Why does a child or young person become care experienced?

Foster carers will care for children and young people who have been assessed by the Local Authority as requiring safeguarding. Removing children or young people from the care of their family is a significant measure.   A Family Group Decision Making Emergency Network Meeting would have been conveyed to ensure that there is no one in the child or young person’s family network able to provide an alternative home and care for them. This is always our preferred option, where possible.

If a child or young person does need a foster care placement, they will come to live with foster carers using various legal orders. 

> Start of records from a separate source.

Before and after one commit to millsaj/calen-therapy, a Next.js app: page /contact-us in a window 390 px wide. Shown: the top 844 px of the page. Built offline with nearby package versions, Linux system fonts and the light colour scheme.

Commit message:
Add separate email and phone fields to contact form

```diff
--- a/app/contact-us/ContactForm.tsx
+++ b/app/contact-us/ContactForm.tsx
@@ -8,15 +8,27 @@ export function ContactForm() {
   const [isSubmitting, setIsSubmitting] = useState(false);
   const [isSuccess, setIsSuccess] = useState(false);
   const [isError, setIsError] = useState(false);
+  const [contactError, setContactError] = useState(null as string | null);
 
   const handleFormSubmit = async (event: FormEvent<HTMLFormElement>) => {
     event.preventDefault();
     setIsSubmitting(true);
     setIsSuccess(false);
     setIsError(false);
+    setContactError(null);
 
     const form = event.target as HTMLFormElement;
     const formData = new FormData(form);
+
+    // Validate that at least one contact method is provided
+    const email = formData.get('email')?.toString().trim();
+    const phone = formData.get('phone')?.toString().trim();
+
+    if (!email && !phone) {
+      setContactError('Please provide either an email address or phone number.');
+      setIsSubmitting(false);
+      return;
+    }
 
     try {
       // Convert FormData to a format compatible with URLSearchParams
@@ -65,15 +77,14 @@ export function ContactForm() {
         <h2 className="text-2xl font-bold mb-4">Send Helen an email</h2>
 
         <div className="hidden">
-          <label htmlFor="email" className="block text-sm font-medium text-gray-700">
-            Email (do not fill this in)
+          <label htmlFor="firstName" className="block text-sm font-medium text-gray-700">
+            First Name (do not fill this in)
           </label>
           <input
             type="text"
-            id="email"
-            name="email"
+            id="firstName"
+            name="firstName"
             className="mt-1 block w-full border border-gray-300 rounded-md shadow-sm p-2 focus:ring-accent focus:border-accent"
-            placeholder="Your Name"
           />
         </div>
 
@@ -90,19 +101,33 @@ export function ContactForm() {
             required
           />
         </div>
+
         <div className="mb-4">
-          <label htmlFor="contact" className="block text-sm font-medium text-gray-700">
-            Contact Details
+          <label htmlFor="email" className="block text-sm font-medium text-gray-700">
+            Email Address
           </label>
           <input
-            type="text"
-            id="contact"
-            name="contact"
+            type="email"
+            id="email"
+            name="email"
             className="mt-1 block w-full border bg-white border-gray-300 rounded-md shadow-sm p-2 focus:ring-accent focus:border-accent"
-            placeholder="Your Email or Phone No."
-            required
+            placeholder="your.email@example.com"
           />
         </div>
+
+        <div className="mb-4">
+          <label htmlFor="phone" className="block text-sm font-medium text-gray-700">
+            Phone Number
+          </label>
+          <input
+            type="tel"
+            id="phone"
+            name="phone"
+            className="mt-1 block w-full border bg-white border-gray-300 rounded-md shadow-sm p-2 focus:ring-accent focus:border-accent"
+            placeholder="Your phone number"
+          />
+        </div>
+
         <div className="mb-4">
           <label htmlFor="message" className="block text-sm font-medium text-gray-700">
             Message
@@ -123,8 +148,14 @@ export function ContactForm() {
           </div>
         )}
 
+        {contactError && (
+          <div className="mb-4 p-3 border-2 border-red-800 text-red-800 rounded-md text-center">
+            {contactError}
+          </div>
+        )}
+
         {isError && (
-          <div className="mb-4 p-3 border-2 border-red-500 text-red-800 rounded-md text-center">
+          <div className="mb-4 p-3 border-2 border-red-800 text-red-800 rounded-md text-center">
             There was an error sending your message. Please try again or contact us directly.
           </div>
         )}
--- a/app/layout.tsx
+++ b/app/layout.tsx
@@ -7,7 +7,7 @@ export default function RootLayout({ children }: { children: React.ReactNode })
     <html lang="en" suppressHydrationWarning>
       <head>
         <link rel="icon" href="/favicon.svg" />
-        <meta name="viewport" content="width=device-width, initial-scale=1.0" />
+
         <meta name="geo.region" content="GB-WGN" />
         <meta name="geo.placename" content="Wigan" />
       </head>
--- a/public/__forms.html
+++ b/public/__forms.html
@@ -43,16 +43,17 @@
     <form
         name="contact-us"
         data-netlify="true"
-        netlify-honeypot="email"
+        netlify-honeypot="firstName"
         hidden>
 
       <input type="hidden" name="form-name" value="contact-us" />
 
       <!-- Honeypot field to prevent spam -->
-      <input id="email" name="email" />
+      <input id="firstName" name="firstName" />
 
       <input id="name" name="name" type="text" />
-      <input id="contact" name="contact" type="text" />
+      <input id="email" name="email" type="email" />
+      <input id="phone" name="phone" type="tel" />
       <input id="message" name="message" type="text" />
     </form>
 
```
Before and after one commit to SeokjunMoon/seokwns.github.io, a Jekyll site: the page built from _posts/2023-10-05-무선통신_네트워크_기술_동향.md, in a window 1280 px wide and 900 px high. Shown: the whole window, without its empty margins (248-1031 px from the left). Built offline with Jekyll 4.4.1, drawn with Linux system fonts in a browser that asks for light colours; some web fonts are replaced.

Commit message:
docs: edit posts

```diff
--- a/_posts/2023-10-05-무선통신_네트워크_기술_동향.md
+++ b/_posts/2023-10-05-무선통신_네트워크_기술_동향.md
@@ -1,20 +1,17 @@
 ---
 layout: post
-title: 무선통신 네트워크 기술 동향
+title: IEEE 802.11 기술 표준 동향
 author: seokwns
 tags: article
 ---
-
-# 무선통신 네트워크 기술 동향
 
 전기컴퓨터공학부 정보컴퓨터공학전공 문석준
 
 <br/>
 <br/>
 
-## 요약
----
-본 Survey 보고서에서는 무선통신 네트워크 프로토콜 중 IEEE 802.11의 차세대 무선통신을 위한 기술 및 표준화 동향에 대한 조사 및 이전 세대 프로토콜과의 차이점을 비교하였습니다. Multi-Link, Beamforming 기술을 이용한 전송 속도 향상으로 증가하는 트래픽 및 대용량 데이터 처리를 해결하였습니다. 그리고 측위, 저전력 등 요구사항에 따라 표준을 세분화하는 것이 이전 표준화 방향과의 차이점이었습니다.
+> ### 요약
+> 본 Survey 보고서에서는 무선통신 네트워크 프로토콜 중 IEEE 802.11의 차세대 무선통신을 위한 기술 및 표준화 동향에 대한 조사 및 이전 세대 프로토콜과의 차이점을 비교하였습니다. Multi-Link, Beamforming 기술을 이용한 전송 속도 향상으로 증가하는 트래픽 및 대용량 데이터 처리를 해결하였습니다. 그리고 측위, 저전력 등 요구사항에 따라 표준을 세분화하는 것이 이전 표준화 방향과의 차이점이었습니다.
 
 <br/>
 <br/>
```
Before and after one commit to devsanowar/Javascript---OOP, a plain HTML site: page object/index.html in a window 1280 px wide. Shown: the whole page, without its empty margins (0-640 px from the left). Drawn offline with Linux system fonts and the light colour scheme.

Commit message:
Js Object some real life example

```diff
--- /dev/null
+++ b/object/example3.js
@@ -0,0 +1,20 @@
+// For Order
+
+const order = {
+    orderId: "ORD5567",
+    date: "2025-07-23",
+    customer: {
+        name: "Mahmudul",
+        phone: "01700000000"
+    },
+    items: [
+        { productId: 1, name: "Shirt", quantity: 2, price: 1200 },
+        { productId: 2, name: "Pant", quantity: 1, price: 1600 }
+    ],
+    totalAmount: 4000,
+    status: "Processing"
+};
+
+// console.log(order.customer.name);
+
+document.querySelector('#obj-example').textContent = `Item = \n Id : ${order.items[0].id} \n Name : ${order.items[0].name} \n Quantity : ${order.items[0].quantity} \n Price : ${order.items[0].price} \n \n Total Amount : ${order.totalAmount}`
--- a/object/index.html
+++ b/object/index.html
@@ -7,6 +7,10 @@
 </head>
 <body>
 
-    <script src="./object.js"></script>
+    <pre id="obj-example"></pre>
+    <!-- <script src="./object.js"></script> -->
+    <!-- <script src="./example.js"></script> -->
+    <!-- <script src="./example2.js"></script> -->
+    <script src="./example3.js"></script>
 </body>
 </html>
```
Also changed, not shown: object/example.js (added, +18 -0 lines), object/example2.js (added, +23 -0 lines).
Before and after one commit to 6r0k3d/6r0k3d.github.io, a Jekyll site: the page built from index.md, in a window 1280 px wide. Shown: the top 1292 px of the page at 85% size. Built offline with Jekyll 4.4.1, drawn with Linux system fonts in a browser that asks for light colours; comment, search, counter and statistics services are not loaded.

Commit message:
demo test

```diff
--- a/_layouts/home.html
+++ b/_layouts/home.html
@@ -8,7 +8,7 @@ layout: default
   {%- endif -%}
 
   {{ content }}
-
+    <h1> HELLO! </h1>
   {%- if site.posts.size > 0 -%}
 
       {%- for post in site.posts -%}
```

  • A Sheriff can issue a Child Protection Order (CPO) to immediately remove a child or young person from circumstances that put them at immediate risk.
  • The Police or someone authorised by a Justice of the Peace can remove a child or young person to a Place of Safety for up to 24 hours, allowing time for a CPO.
  • A child or young person may be placed with foster carers Voluntarily through a Section 25.  This arrangement is an agreement stipulated within The Children (Scotland) Act 1995, which enables an arrangement between the Local Authority and usually a parent.
  • The Children’s Hearing can grant a Compulsory Supervision Order (CSO). This means a child or young person can live away from home, under the supervision of the Local Authority, for as long as is necessary. It has no limit and can be up to the age of 18, although must be reviewed by The Children’s Hearing System at least once a year, or anytime by a parent, after the initial three-month period. 
  • The Children’s Hearing can gran an Interim Compulsory Supervision Order (ICSO). This is like the CSO but needs renewed every 21 days, and as the name suggests, is a temporary, and is an ‘Interim’ measure.
  • If the Local Authority assesses it would not be safe to return a child home, the Sheriff Court can make a Permanence Order (PO). This order may remove some or all parental responsibilities from a parent and gives this to the Local Authority, who can then share this with a permanent foster carer. This is known as giving ancillary provisions.
  • For some children, a Permanence Order can give the authority to Adopt (POA). A child will be placed with Adoptive Parents.

Most legal orders will require a court process.  Foster carers are likely to become familiar with The Children’s Hearing.  This system protects and safeguards children and young people in their care and justice approach, which is unique to Scotland.

Foster carers should be given a copy of any order a child or young person is the subject of and ensure that they have a good understanding of how that Order, or any conditions within it, may affect them or the child or young person they are caring for. 

Whichever legal order a child or young person is the subject of it means the Local Authority are responsible for them and they cannot return home without the order being reviewed or varied by The Children’s Hearing or Sheriff Court. Or in the case of a voluntary order, which has been continuous over a six-month period, then the Local Authority requires a parent to provide 14 days’ notice.

Foster carers are likely to be invited or required to attend a Children’s Hearing.  If more information is required for a decision to be made, or an order granted, a Sheriff or Children’s Panel may appoint a Safeguarder.  They may visit the child or young person at the foster carer’s home.  They will write a report for panel members and attend the next Hearing or Court date. Not all children and young people need to have a Safeguarder.

What are our duties and responsibilities to children and young people?

Once a child or young person becomes care experienced, the local authority has several legal duties towards them and their families: 

  • We must safeguard and promote children and young person’s welfare. It is our primary concern.  All care experienced children or young people will have a social worker. Their social worker has a duty to visit them at least every three months but many will need more frequent visits. They must also have a written child’s plan, one which is reviewed regularly.
  • Children and young people should have the use of services, the same as any others who remain cared for by their parents.
  • if in their best interests, we have a responsibility to place brothers and sisters together or geographically close.  Foster carers support children and young people’s relationships to people who are important to them. Brother and sisters are at the forefront.
  • We have a duty to promote regular and direct family time with children, young people and their families providing this is consistent and is in their best interests. For those children and young people where this is not possible, we continue to support relationships through indirect family time. 
  • We provide advice and assistance with a view to the time when the child or young person decides to leave their foster family. 
  • We find out and have regard to the views of children and young people, their parents, and any other relevant person, when decisions are made.
  • We take account, so far as is achievable, of children and young people’s religious persuasion, racial origin and cultural and linguistic background. 

Foster carers play a key role in helping us to meet these duties. It is important that either by mistake or purposefully, foster carers do not do something that conflicts with these duties. Foster carers duties and responsibilities are detailed in the Carer Agreement they hold with us.